JJ is a fun trip. Every character, whether in a big or small space, remains in the skin. Saif as Jazz aka Jaswinder, living in London, working as an estate agent, in a role of a Casanova is outstanding. His sophisticated looks and immaculate comic timing gel brilliantly to make the experience memorable. He is a treat to the eyes. He fills each and every moment with awe and laughter whether it is his fresh date, or a bath tub scene or dancing to his freedom or competing with young blood over maximum shots intake or during his interactions with his daughter.
Tia (Alaya F), as Jazz’s daughter, emerges to be a promising discovery as a debutant in the role of a confident and smart girl, who longs to be part of a family. Through her role she displays maturity beyond her age against the immature father. Kubbra Sait, Saif’s hair stylist and a sensible divorced woman searching for a soul mate owns a pleasing presence while Kumud Mishra and Farida Jalal are adorable as Jazz’s brother and mother.
Tabu’s entry into Jazz’s life is like a storm entering his home through the door. She is Tia’s mother.
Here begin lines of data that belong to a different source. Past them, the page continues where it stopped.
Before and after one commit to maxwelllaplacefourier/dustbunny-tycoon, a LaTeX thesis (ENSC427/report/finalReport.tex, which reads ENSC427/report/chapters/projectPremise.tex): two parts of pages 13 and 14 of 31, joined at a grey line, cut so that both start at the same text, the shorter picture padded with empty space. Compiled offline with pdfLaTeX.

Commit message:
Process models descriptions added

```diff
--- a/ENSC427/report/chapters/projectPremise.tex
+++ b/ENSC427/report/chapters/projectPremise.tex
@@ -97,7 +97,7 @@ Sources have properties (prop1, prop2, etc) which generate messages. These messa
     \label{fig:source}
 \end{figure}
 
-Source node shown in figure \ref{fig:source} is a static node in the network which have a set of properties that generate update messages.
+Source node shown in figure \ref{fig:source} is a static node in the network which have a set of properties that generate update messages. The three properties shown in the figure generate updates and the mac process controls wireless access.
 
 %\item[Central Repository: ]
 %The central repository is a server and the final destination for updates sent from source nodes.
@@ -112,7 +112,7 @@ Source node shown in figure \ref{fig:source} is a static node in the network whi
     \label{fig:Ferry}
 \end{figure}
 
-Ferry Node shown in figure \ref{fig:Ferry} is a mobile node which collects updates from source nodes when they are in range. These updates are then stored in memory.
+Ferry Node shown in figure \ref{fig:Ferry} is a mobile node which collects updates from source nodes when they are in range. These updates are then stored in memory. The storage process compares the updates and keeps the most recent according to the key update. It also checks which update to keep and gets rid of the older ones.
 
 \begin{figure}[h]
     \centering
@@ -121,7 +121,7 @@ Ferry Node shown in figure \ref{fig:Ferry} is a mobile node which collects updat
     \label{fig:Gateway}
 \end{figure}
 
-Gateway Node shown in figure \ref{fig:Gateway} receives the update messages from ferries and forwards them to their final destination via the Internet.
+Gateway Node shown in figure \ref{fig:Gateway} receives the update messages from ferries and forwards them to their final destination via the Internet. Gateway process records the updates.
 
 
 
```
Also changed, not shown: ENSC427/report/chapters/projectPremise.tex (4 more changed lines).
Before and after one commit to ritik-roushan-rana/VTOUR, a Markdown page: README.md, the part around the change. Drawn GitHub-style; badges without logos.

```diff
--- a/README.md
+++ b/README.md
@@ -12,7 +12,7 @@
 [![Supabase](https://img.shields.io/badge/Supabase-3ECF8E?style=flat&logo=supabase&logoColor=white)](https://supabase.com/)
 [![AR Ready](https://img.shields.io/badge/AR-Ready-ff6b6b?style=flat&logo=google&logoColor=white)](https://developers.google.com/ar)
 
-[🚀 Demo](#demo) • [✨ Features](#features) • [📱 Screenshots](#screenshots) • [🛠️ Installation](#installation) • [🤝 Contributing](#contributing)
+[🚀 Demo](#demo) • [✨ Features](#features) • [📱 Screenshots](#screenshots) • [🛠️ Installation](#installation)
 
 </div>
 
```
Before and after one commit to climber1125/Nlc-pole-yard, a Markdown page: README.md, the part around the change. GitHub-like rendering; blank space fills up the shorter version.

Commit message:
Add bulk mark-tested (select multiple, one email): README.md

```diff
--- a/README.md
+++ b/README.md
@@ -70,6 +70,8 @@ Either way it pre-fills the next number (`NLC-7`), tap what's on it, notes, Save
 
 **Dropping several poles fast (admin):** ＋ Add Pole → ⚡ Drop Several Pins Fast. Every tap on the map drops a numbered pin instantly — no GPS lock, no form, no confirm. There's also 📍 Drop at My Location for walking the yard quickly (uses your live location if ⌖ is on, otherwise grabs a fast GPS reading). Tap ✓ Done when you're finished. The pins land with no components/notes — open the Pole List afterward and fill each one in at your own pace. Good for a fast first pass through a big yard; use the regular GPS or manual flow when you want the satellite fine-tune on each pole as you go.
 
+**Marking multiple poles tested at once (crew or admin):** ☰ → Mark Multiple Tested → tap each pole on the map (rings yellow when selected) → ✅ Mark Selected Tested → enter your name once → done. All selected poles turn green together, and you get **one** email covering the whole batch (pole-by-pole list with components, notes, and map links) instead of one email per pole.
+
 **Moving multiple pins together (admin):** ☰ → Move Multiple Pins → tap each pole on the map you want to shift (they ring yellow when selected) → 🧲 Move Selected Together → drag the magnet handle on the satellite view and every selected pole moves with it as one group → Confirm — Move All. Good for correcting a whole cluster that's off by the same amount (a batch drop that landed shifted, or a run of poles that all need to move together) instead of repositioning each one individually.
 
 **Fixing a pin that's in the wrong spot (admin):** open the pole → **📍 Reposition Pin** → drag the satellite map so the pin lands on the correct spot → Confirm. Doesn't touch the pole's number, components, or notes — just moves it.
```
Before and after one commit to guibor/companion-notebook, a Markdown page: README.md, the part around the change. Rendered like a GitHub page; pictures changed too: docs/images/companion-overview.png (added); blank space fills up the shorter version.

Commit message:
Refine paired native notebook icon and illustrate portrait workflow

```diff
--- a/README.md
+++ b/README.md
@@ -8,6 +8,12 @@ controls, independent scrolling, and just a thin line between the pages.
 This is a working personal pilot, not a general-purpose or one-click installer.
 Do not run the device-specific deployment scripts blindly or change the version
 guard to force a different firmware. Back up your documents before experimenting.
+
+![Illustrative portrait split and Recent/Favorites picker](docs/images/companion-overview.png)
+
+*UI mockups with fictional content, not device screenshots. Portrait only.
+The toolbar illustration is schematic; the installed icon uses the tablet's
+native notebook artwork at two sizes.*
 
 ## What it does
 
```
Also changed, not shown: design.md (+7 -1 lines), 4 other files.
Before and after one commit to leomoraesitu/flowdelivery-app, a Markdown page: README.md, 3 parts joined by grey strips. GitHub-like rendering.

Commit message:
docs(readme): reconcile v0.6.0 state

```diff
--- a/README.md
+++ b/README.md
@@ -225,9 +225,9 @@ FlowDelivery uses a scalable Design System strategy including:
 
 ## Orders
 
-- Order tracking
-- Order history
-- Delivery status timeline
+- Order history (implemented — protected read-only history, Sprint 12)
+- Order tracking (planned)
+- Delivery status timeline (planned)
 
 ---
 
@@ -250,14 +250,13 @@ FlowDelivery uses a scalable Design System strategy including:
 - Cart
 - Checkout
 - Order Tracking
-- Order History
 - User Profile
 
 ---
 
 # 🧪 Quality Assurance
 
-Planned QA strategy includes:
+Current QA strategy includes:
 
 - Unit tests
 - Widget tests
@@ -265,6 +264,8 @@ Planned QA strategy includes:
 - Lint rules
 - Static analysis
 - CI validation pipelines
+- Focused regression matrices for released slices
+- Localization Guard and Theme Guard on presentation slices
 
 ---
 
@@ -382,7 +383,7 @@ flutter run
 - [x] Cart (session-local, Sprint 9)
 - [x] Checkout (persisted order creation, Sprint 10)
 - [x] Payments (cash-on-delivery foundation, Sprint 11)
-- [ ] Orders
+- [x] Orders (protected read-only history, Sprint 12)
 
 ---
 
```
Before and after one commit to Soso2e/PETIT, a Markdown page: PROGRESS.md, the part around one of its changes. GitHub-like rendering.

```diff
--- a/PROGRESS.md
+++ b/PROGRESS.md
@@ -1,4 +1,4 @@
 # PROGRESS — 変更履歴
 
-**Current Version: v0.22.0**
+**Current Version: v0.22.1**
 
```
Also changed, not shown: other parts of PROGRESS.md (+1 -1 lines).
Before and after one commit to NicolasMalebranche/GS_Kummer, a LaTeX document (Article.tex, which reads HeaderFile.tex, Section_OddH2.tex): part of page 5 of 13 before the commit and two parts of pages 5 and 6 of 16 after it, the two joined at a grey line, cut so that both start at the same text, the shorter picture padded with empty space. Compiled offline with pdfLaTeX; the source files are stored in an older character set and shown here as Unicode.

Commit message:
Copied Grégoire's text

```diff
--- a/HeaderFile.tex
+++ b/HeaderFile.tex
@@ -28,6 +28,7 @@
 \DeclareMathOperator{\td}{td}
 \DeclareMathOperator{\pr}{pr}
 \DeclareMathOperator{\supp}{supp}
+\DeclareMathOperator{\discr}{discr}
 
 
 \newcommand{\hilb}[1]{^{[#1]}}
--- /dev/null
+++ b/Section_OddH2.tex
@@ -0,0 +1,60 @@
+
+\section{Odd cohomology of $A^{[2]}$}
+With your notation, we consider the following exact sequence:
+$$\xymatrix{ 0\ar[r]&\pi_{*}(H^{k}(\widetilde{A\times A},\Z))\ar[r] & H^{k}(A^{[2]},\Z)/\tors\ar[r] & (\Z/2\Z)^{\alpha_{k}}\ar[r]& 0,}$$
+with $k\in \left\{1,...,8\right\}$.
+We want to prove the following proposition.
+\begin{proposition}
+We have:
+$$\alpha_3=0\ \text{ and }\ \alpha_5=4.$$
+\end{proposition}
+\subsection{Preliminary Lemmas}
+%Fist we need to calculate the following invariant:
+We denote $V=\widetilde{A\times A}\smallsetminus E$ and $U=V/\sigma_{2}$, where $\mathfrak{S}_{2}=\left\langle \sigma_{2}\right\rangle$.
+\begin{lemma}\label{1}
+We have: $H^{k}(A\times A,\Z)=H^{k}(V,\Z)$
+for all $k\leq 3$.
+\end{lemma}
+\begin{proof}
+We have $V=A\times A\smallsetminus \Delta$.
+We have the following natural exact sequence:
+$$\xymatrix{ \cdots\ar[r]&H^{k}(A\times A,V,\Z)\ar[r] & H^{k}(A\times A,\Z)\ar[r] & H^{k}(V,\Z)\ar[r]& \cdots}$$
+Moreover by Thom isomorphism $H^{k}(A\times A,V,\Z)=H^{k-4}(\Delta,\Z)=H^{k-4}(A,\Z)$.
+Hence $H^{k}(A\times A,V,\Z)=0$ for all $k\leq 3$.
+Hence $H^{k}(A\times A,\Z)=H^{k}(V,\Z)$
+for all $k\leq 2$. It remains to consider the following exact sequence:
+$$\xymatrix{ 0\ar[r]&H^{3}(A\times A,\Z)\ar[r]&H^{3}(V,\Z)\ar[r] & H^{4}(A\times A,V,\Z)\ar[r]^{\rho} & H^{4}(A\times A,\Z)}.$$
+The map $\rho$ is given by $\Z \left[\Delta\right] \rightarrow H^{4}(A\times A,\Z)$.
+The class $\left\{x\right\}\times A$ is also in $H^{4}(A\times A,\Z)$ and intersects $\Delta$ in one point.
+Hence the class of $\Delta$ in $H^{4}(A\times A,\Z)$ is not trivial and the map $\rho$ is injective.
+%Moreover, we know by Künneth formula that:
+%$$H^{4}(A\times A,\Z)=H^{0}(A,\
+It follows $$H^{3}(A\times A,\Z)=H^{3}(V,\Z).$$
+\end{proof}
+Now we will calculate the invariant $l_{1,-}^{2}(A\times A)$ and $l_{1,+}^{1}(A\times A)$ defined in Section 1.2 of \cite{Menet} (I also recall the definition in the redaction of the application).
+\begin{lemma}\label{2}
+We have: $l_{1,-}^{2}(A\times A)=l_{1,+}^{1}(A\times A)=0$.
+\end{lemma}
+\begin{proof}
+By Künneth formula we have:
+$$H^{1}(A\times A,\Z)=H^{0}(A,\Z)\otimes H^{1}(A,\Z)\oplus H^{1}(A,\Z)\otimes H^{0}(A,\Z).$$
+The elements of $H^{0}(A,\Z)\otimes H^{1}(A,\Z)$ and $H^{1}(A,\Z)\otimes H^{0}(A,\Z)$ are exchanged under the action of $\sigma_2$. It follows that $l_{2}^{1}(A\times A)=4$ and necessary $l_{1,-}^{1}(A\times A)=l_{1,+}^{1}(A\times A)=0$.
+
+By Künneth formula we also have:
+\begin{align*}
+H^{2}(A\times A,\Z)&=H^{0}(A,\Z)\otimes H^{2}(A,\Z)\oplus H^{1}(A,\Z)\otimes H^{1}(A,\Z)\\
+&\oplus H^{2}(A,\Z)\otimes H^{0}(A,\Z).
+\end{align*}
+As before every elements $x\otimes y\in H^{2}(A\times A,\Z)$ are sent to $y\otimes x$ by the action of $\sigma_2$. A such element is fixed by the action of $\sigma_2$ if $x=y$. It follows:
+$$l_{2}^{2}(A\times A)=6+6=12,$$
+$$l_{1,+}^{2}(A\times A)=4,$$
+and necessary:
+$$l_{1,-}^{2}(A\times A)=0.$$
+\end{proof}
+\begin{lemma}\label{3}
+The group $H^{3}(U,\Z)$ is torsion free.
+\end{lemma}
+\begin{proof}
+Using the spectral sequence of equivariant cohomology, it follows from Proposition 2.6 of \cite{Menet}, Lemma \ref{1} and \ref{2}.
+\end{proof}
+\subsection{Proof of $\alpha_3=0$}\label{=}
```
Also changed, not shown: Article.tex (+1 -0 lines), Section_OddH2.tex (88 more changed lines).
Completely marinated in a hippie’s attire and attitude, hashish in her blood, obsessed with natural therapies and meditation, she nails it.Her dialogues are as crispy as wafers, ‘Are you sure yeh negative insaan tumhara baap hai’. To one’s astonishment she provides a third chance to her daughter for the three probable men on the list to be Tia’s father when the girl takes on the road to ‘father search’.
JJ is a wonderful film with taut direction and superb acting. Had it explored the flamboyant middle-aged man’s shock-of-the-life experience little more while delivering lessons and given a differently flavoured ending, the joy of watching would have enhanced multi fold. It ponders territory like the important role of family and friends in one’s life and sturdy bonds. I wish it could have scratched it little deeper rather than merely sprinkling few lessons here and there to garnish the film. To be specific, the last lag disappoints with its clichés and few avoidable glitches, where it dips landing on a predictable pad.
Overall, it’s a fun-filled, utterly charming film that provides sweet father-daughter moments along with the gust of merry-making attitude of not-so-young Jazz.